TASK: Return each entry precisely as it appears below.

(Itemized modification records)
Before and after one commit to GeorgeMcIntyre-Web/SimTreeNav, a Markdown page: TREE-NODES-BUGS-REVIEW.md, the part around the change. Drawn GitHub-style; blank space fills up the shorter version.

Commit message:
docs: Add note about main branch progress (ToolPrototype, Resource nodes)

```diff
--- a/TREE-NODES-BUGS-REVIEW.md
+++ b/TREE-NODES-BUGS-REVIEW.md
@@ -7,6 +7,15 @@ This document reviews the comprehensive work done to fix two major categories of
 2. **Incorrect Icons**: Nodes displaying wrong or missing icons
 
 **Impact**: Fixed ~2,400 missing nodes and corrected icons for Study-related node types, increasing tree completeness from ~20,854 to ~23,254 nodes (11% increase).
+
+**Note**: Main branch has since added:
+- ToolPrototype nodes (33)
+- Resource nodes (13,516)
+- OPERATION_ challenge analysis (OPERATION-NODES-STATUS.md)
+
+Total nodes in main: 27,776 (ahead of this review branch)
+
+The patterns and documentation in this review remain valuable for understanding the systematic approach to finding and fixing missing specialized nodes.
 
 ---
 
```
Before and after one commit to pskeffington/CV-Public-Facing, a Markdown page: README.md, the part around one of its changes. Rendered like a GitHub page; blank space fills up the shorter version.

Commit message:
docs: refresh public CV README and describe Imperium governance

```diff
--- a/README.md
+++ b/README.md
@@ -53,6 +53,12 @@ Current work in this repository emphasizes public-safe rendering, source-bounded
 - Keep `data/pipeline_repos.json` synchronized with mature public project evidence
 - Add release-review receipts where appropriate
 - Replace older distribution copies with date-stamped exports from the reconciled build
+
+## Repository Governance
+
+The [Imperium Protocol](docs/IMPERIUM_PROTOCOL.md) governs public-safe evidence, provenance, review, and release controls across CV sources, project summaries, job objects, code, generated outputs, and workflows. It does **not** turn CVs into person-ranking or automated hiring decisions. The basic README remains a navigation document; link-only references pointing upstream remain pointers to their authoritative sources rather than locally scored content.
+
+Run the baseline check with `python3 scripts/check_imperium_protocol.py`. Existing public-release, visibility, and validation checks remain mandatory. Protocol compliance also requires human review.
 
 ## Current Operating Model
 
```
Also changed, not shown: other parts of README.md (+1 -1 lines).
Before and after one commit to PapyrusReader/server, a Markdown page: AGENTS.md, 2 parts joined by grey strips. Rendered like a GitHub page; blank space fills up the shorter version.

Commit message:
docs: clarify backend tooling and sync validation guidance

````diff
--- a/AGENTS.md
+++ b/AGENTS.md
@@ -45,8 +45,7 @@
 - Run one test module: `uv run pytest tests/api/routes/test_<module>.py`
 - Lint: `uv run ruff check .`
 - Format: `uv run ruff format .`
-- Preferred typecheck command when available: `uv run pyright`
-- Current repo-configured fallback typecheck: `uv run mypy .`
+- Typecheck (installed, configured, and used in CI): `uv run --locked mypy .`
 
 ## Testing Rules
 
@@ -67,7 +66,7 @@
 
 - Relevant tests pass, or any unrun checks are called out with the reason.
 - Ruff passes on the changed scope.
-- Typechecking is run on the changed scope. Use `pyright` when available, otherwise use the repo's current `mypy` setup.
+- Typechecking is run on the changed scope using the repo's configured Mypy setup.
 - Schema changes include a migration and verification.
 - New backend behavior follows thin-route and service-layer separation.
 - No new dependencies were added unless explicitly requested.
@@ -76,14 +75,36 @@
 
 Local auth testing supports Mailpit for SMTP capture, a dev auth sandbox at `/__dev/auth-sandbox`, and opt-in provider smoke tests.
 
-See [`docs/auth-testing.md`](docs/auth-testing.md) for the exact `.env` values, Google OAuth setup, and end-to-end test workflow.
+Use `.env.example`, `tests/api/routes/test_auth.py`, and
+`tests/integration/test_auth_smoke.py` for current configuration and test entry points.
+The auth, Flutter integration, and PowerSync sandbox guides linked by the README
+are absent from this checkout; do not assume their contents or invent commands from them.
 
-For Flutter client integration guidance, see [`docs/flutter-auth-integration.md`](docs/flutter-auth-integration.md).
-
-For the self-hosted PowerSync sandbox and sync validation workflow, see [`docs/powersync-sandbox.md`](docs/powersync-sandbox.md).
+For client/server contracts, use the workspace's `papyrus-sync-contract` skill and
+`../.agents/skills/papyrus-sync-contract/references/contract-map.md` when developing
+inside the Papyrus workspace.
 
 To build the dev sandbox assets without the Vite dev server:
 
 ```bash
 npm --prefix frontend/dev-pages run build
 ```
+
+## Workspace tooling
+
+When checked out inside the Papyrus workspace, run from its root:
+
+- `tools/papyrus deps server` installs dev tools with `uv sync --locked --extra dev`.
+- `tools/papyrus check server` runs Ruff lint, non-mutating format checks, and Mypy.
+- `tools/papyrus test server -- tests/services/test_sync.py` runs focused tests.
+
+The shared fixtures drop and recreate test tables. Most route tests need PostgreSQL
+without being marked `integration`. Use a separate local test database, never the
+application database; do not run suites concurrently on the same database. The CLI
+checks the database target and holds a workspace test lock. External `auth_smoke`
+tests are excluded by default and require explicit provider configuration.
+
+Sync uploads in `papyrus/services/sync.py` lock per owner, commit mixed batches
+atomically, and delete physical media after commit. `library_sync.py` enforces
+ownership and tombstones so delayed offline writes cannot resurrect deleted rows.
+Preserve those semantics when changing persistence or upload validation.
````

RESPONSE FOR THIS EXERCISE:
Before and after one commit to GeorgeMcIntyre-Web/SimTreeNav, a Markdown page: TREE-NODES-BUGS-REVIEW.md, the part around the change. Drawn GitHub-style; blank space fills up the shorter version.

Commit message:
docs: Add note about main branch progress (ToolPrototype, Resource nodes)

```diff
--- a/TREE-NODES-BUGS-REVIEW.md
+++ b/TREE-NODES-BUGS-REVIEW.md
@@ -7,6 +7,15 @@ This document reviews the comprehensive work done to fix two major categories of
 2. **Incorrect Icons**: Nodes displaying wrong or missing icons
 
 **Impact**: Fixed ~2,400 missing nodes and corrected icons for Study-related node types, increasing tree completeness from ~20,854 to ~23,254 nodes (11% increase).
+
+**Note**: Main branch has since added:
+- ToolPrototype nodes (33)
+- Resource nodes (13,516)
+- OPERATION_ challenge analysis (OPERATION-NODES-STATUS.md)
+
+Total nodes in main: 27,776 (ahead of this review branch)
+
+The patterns and documentation in this review remain valuable for understanding the systematic approach to finding and fixing missing specialized nodes.
 
 ---
 
```
Before and after one commit to pskeffington/CV-Public-Facing, a Markdown page: README.md, the part around one of its changes. Rendered like a GitHub page; blank space fills up the shorter version.

Commit message:
docs: refresh public CV README and describe Imperium governance

```diff
--- a/README.md
+++ b/README.md
@@ -53,6 +53,12 @@ Current work in this repository emphasizes public-safe rendering, source-bounded
 - Keep `data/pipeline_repos.json` synchronized with mature public project evidence
 - Add release-review receipts where appropriate
 - Replace older distribution copies with date-stamped exports from the reconciled build
+
+## Repository Governance
+
+The [Imperium Protocol](docs/IMPERIUM_PROTOCOL.md) governs public-safe evidence, provenance, review, and release controls across CV sources, project summaries, job objects, code, generated outputs, and workflows. It does **not** turn CVs into person-ranking or automated hiring decisions. The basic README remains a navigation document; link-only references pointing upstream remain pointers to their authoritative sources rather than locally scored content.
+
+Run the baseline check with `python3 scripts/check_imperium_protocol.py`. Existing public-release, visibility, and validation checks remain mandatory. Protocol compliance also requires human review.
 
 ## Current Operating Model
 
```
Also changed, not shown: other parts of README.md (+1 -1 lines).
Before and after one commit to PapyrusReader/server, a Markdown page: AGENTS.md, 2 parts joined by grey strips. Rendered like a GitHub page; blank space fills up the shorter version.

Commit message:
docs: clarify backend tooling and sync validation guidance

````diff
--- a/AGENTS.md
+++ b/AGENTS.md
@@ -45,8 +45,7 @@
 - Run one test module: `uv run pytest tests/api/routes/test_<module>.py`
 - Lint: `uv run ruff check .`
 - Format: `uv run ruff format .`
-- Preferred typecheck command when available: `uv run pyright`
-- Current repo-configured fallback typecheck: `uv run mypy .`
+- Typecheck (installed, configured, and used in CI): `uv run --locked mypy .`
 
 ## Testing Rules
 
@@ -67,7 +66,7 @@
 
 - Relevant tests pass, or any unrun checks are called out with the reason.
 - Ruff passes on the changed scope.
-- Typechecking is run on the changed scope. Use `pyright` when available, otherwise use the repo's current `mypy` setup.
+- Typechecking is run on the changed scope using the repo's configured Mypy setup.
 - Schema changes include a migration and verification.
 - New backend behavior follows thin-route and service-layer separation.
 - No new dependencies were added unless explicitly requested.
@@ -76,14 +75,36 @@
 
 Local auth testing supports Mailpit for SMTP capture, a dev auth sandbox at `/__dev/auth-sandbox`, and opt-in provider smoke tests.
 
-See [`docs/auth-testing.md`](docs/auth-testing.md) for the exact `.env` values, Google OAuth setup, and end-to-end test workflow.
+Use `.env.example`, `tests/api/routes/test_auth.py`, and
+`tests/integration/test_auth_smoke.py` for current configuration and test entry points.
+The auth, Flutter integration, and PowerSync sandbox guides linked by the README
+are absent from this checkout; do not assume their contents or invent commands from them.
 
-For Flutter client integration guidance, see [`docs/flutter-auth-integration.md`](docs/flutter-auth-integration.md).
-
-For the self-hosted PowerSync sandbox and sync validation workflow, see [`docs/powersync-sandbox.md`](docs/powersync-sandbox.md).
+For client/server contracts, use the workspace's `papyrus-sync-contract` skill and
+`../.agents/skills/papyrus-sync-contract/references/contract-map.md` when developing
+inside the Papyrus workspace.
 
 To build the dev sandbox assets without the Vite dev server:
 
 ```bash
 npm --prefix frontend/dev-pages run build
 ```
+
+## Workspace tooling
+
+When checked out inside the Papyrus workspace, run from its root:
+
+- `tools/papyrus deps server` installs dev tools with `uv sync --locked --extra dev`.
+- `tools/papyrus check server` runs Ruff lint, non-mutating format checks, and Mypy.
+- `tools/papyrus test server -- tests/services/test_sync.py` runs focused tests.
+
+The shared fixtures drop and recreate test tables. Most route tests need PostgreSQL
+without being marked `integration`. Use a separate local test database, never the
+application database; do not run suites concurrently on the same database. The CLI
+checks the database target and holds a workspace test lock. External `auth_smoke`
+tests are excluded by default and require explicit provider configuration.
+
+Sync uploads in `papyrus/services/sync.py` lock per owner, commit mixed batches
+atomically, and delete physical media after commit. `library_sync.py` enforces
+ownership and tombstones so delayed offline writes cannot resurrect deleted rows.
+Preserve those semantics when changing persistence or upload validation.
````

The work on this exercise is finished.